Moving Pictures is the tenth of Terry Pratchett's Discworld novels and the first of the so called "Industrial Revolution" works. It still retains a little of chaos and uncertainty in world building that characterises Pratchett's early Discworld. The main characters don't reoccur in other works, and other - more mainstream characters like the Wizards, form the background and are mostly played for comic purposes.

But Moving Pictures is an excellent early example of what Pratchett came to do so well. To take an aspect of our world, and transport it into comic fantasy. But because it is more free than the later works which were tightly bound into the framework that evolved over 41 books, Pratchett is able to play fast and lose with the story.
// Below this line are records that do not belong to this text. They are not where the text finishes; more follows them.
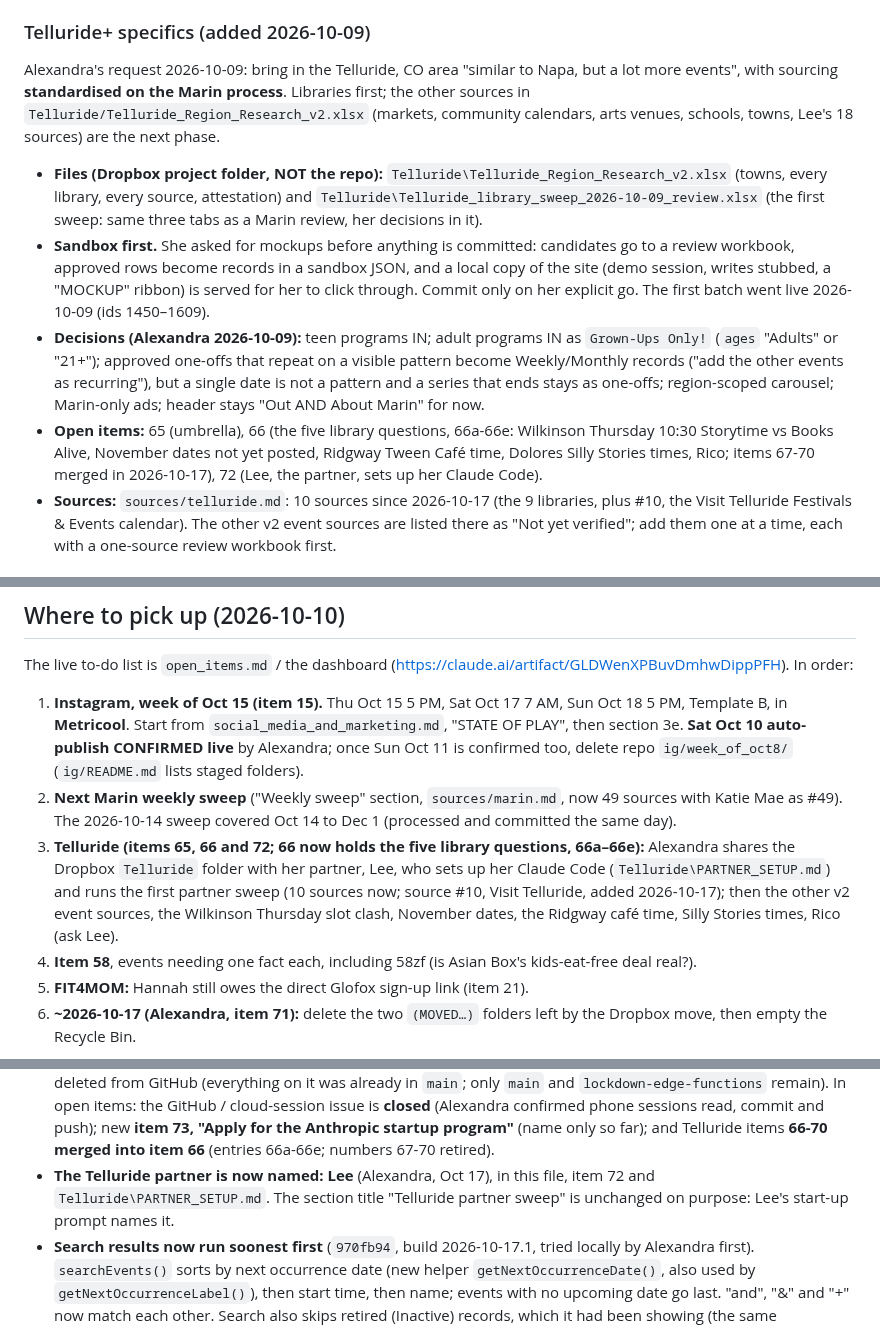
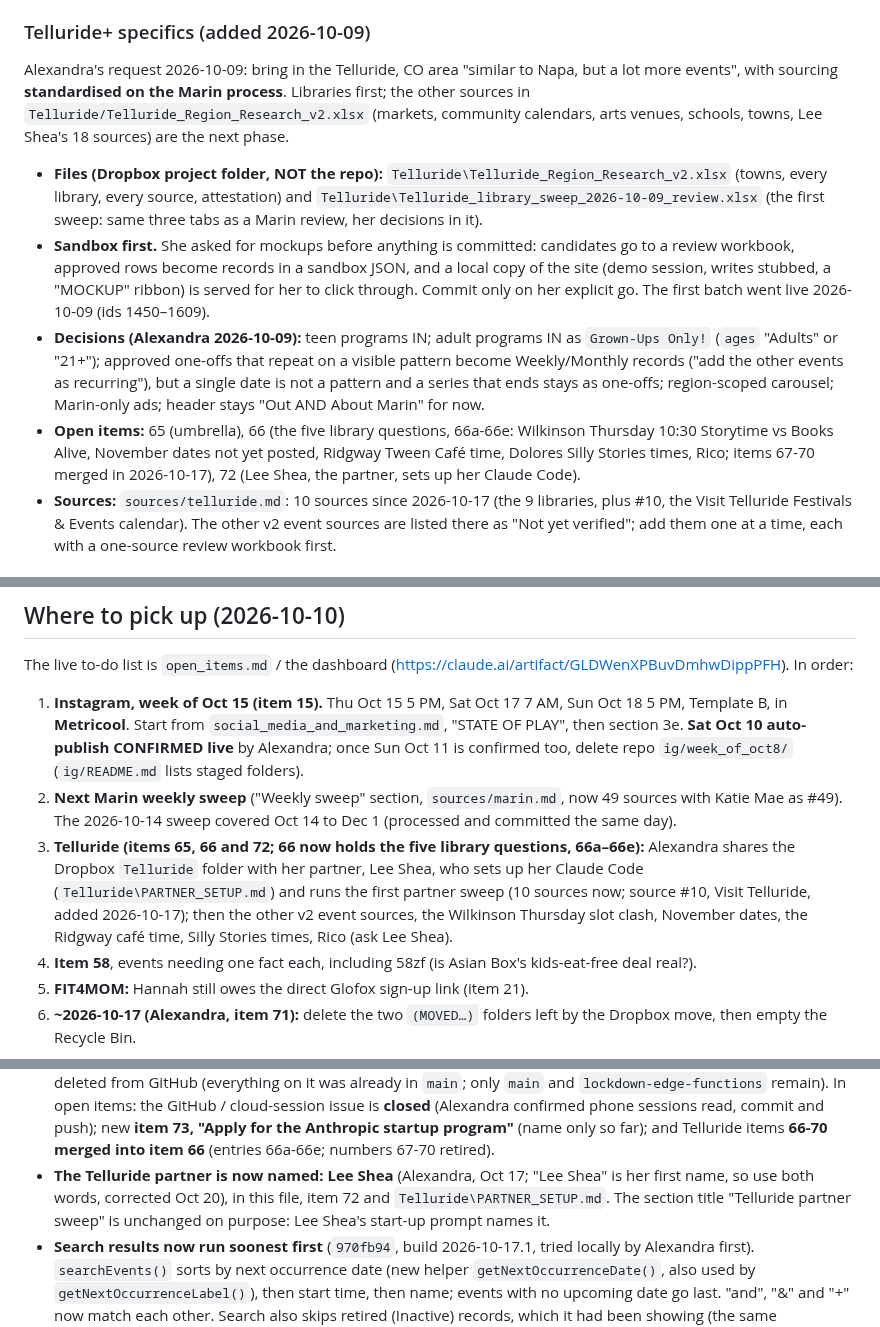
Before and after one commit to outandaboutmarin/out-and-about-marin, a Markdown page: CLAUDE.md, 3 parts joined by grey strips. GitHub-like rendering.

Commit message:
Docs: Telluride partner is Lee Shea (her first name), not Lee
Co-Authored-By: Claude Opus 5.5 <noreply@anthropic.com>
Claude-Session: https://claude.ai/code/session_014eMWLtS7LkusXxm6rEimFD

```diff
--- a/CLAUDE.md
+++ b/CLAUDE.md
@@ -560,12 +560,12 @@ material is listed here and in `sources/<region>.md`.
 
 ### Telluride+ specifics (added 2026-10-09)
 
-Alexandra's request 2026-10-09: bring in the Telluride, CO area "similar to Napa, but a lot more events", with sourcing **standardised on the Marin process**. Libraries first; the other sources in `Telluride/Telluride_Region_Research_v2.xlsx` (markets, community calendars, arts venues, schools, towns, Lee's 18 sources) are the next phase.
+Alexandra's request 2026-10-09: bring in the Telluride, CO area "similar to Napa, but a lot more events", with sourcing **standardised on the Marin process**. Libraries first; the other sources in `Telluride/Telluride_Region_Research_v2.xlsx` (markets, community calendars, arts venues, schools, towns, Lee Shea's 18 sources) are the next phase.
 
 - **Files (Dropbox project folder, NOT the repo):** `Telluride\Telluride_Region_Research_v2.xlsx` (towns, every library, every source, attestation) and `Telluride\Telluride_library_sweep_2026-10-09_review.xlsx` (the first sweep: same three tabs as a Marin review, her decisions in it).
 - **Sandbox first.** She asked for mockups before anything is committed: candidates go to a review workbook, approved rows become records in a sandbox JSON, and a local copy of the site (demo session, writes stubbed, a "MOCKUP" ribbon) is served for her to click through. Commit only on her explicit go. The first batch went live 2026-10-09 (ids 1450–1609).
 - **Decisions (Alexandra 2026-10-09):** teen programs IN; adult programs IN as `Grown-Ups Only!` (`ages` "Adults" or "21+"); approved one-offs that repeat on a visible pattern become Weekly/Monthly records ("add the other events as recurring"), but a single date is not a pattern and a series that ends stays as one-offs; region-scoped carousel; Marin-only ads; header stays "Out AND About Marin" for now.
-- **Open items:** 65 (umbrella), 66 (the five library questions, 66a-66e: Wilkinson Thursday 10:30 Storytime vs Books Alive, November dates not yet posted, Ridgway Tween Café time, Dolores Silly Stories times, Rico; items 67-70 merged in 2026-10-17), 72 (Lee, the partner, sets up her Claude Code).
+- **Open items:** 65 (umbrella), 66 (the five library questions, 66a-66e: Wilkinson Thursday 10:30 Storytime vs Books Alive, November dates not yet posted, Ridgway Tween Café time, Dolores Silly Stories times, Rico; items 67-70 merged in 2026-10-17), 72 (Lee Shea, the partner, sets up her Claude Code).
 - **Sources:** `sources/telluride.md`: 10 sources since 2026-10-17 (the 9 libraries, plus #10, the Visit Telluride Festivals & Events calendar). The other v2 event sources are listed there as "Not yet verified"; add them one at a time, each with a one-source review workbook first.
 
 ## Homepage Featured strip
@@ -1003,9 +1003,9 @@ The live to-do list is `open_items.md` / the dashboard (https://claude.ai/artifa
    Start from `social_media_and_marketing.md`, "STATE OF PLAY", then section 3e. **Sat Oct 10 auto-publish CONFIRMED live**
    by Alexandra; once Sun Oct 11 is confirmed too, delete repo `ig/week_of_oct8/` (`ig/README.md` lists staged folders).
 2. **Next Marin weekly sweep** ("Weekly sweep" section, `sources/marin.md`, now 49 sources with Katie Mae as #49). The 2026-10-14 sweep covered Oct 14 to Dec 1 (processed and committed the same day).
-3. **Telluride (items 65, 66 and 72; 66 now holds the five library questions, 66a–66e):** Alexandra shares the Dropbox `Telluride` folder with her partner, Lee, who sets up her
+3. **Telluride (items 65, 66 and 72; 66 now holds the five library questions, 66a–66e):** Alexandra shares the Dropbox `Telluride` folder with her partner, Lee Shea, who sets up her
    Claude Code (`Telluride\PARTNER_SETUP.md`) and runs the first partner sweep (10 sources now; source #10, Visit Telluride, added 2026-10-17); then the other v2 event sources,
-   the Wilkinson Thursday slot clash, November dates, the Ridgway café time, Silly Stories times, Rico (ask Lee).
+   the Wilkinson Thursday slot clash, November dates, the Ridgway café time, Silly Stories times, Rico (ask Lee Shea).
 4. **Item 58**, events needing one fact each, including 58zf (is Asian Box's kids-eat-free deal real?).
 5. **FIT4MOM:** Hannah still owes the direct Glofox sign-up link (item 21).
 6. **~2026-10-17 (Alexandra, item 71):** delete the two `(MOVED…)` folders left by the Dropbox move, then empty the Recycle Bin.
@@ -1026,8 +1026,8 @@ The live to-do list is `open_items.md` / the dashboard (https://claude.ai/artifa
   the GitHub / cloud-session issue is **closed** (Alexandra confirmed phone sessions read, commit and push); new **item 73,
   "Apply for the Anthropic startup program"** (name only so far); and Telluride items **66-70 merged into item 66**
   (entries 66a-66e; numbers 67-70 retired).
-- **The Telluride partner is now named: Lee** (Alexandra, Oct 17), in this file, item 72 and `Telluride\PARTNER_SETUP.md`.
-  The section title "Telluride partner sweep" is unchanged on purpose: Lee's start-up prompt names it.
+- **The Telluride partner is now named: Lee Shea** (Alexandra, Oct 17; "Lee Shea" is her first name, so use both words, corrected Oct 20), in this file, item 72 and `Telluride\PARTNER_SETUP.md`.
+  The section title "Telluride partner sweep" is unchanged on purpose: Lee Shea's start-up prompt names it.
 - **Search results now run soonest first** (`970fb94`, build 2026-10-17.1, tried locally by Alexandra first).
   `searchEvents()` sorts by next occurrence date (new helper `getNextOccurrenceDate()`, also used by
   `getNextOccurrenceLabel()`), then start time, then name; events with no upcoming date go last. "and", "&" and "+"
```
Also changed, not shown: other parts of CLAUDE.md (+2 -2 lines), sources/telluride.md (+2 -2 lines).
The puns come fast and furiously, and all are glorious. These jokes and asides betray a deep knowledge of film history and the making of movies.

The story centres on Holy Wood. A dark place were ancient species lurk, held back by powerful magic. When the protection fails, dangerous ideas enter into the heads of the Discworld locals. Suddenly they want to tell moving stories on an illuminated screen, and lead the mesmerised viewers too a horrific fate.

The lead characters, Victor Tugelbend and Theda Withel are clearly meant to be Rudolph Valentino and Ginger Rogers, though there is at least one reference to Marilyn Monroe. Victor rescues Theda, over and over again until they are "stars" before anyone knows the reference. Moving Pictures introduces at least one important Discworld character Gaspode the talking dog, and CMOT Dibbler has his biggest role in the series here. He is also the cause of the biggest running joke in the book. Though there is a bit of Pratchett genius in his reversal of the traditional telling of King Kong.

Moving Pictures is unusual in another way. The ending isn't particularly happy. We, the reader seeped in Hollywood romance, expect Victor and Theda to have a happy ending, but that's not quite so clear. In fact the ending is a little underwhelming, but fits the darker mood of the overall book. The book also does well to critique the greed and exploitation of Hollywood, not least through some rather clever references to real life figures.

It has been many years since I read this Pratchett and I actually picked it up after reading a history of more recent movie making shenanigans. I enjoyed it this time round, though it doesn't have the same returning power as some of Pratchett's more mature works. Nonetheless its clever and packed full of laughs from a period when Discworld was less industrial and more magical.

Related Reviews

Pratchett - Snuff
Pratchett - Unseen Academicals
Pratchett - Making Money
Pratchett - Wintersmith
Pratchett - Thud
Pratchett - Going Postal
Pratchett - Colour of Magic